The central goal is the eradication of poverty and hunger. However, there are also objectives to promote gender equality, to take action on climate change, to build sustainable cities and communities and many more.
Whilst many proponents have acclaimed that the SDGs are an incredible plan for “creating a world of dignity, leaving noone behind.” It can be argued that a major flaw with the SDGs is its anthropocentric nature which results in the absence of any reference to animal welfare and animal protection.
In the pursuit of prosperity for all, animals are still being left behind.
In their vision statement for 2030 on the SDG Political Declaration, all world leaders declared, “We envisage a world in which every country enjoys sustained, inclusive and sustainable economic growth and decent work for all. One in which humanity lives in harmony with nature and in which wildlife and other living species are protected.”
However, in the actual SDGs which are part of an intergovernmental agreement titled “Transforming Our World: The 2030 Agenda for Sustainable Development”, there is no official recognition of the importance of animal protection.
It is time that global leaders acknowledge that animals matter.
Animal wellbeing is correlated to some of the world’s greatest global challenges.
For example, livestock is crucial to food security. However, our collective response to the growing demand for animal protein has resulted in “low-welfare intensive livestock production” and farming malpractices. This path is unsustainable and has led to numerous consequences, including:
- Global food security: where grains are diverted from people to livestock.
- Greenhouse gas emissions: as forests and pastures are replaced by arable land for livestock feed production

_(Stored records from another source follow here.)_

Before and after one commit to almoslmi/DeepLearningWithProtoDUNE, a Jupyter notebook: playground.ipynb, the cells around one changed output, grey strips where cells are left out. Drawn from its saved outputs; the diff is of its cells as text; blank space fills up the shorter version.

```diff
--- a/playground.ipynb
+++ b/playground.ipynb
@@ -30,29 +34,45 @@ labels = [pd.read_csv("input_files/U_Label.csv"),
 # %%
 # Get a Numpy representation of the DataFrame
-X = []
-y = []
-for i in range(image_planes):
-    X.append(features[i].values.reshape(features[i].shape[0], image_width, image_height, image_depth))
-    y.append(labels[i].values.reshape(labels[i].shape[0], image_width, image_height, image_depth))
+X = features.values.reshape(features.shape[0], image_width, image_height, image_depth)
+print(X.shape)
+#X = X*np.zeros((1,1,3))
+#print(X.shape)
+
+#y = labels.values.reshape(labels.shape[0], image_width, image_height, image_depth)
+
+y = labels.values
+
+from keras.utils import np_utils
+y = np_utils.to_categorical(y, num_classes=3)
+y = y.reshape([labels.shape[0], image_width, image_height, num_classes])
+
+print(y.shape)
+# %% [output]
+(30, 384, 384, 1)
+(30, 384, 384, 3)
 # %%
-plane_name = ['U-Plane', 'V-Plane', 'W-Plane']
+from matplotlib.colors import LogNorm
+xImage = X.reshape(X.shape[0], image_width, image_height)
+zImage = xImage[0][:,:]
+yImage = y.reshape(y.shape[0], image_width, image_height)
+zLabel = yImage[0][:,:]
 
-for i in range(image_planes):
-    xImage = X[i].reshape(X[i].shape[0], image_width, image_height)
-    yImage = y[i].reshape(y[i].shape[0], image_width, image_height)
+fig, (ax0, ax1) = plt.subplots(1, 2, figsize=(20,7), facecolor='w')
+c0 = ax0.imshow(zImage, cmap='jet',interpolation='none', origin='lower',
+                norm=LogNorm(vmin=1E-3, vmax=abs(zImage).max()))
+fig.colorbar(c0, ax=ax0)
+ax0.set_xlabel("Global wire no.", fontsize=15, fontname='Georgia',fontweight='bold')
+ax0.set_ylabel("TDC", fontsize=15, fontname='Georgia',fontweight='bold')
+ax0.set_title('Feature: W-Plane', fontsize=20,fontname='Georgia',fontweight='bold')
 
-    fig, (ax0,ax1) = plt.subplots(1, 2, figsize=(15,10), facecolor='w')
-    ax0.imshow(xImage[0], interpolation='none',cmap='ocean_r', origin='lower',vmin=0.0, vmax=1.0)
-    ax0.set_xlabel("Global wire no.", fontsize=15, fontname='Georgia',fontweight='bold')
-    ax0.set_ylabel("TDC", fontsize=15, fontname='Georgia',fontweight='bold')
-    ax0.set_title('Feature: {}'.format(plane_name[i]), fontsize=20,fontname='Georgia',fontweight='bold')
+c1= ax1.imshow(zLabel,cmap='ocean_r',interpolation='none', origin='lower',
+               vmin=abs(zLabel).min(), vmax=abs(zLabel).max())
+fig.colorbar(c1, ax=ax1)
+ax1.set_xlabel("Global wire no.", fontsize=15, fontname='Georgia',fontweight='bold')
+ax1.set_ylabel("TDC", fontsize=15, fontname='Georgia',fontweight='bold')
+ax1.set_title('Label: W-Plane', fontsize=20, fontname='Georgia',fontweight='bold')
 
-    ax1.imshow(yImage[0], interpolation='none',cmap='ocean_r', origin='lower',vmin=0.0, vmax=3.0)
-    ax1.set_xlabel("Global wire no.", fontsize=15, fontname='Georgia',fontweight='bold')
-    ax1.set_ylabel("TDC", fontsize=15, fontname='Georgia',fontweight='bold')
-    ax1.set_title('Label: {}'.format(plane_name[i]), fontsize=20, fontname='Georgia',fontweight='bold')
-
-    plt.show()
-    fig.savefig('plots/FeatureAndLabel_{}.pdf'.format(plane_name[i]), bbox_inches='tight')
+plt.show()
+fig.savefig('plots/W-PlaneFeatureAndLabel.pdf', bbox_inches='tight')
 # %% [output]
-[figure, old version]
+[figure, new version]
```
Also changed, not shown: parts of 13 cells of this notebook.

- Biodiversity: as natural ecosystems and native animal habitats are destroyed and the remaining natural resources are exploited.
Not to mention, the physical and psychological injuries inflicted upon the animals.
It is important for all of us to recognise that animal welfare is an essential element of sustainable development. Then, it is necessary to adopt measures entailing animal welfare principles.
By promoting animal welfare in development areas such as “disaster preparedness, wildlife protection and sustainable agriculture”, this will have positive flow-on effects on food security, environmental sustainability and the preservation of biodiversity.
Simply put, helping animals helps people.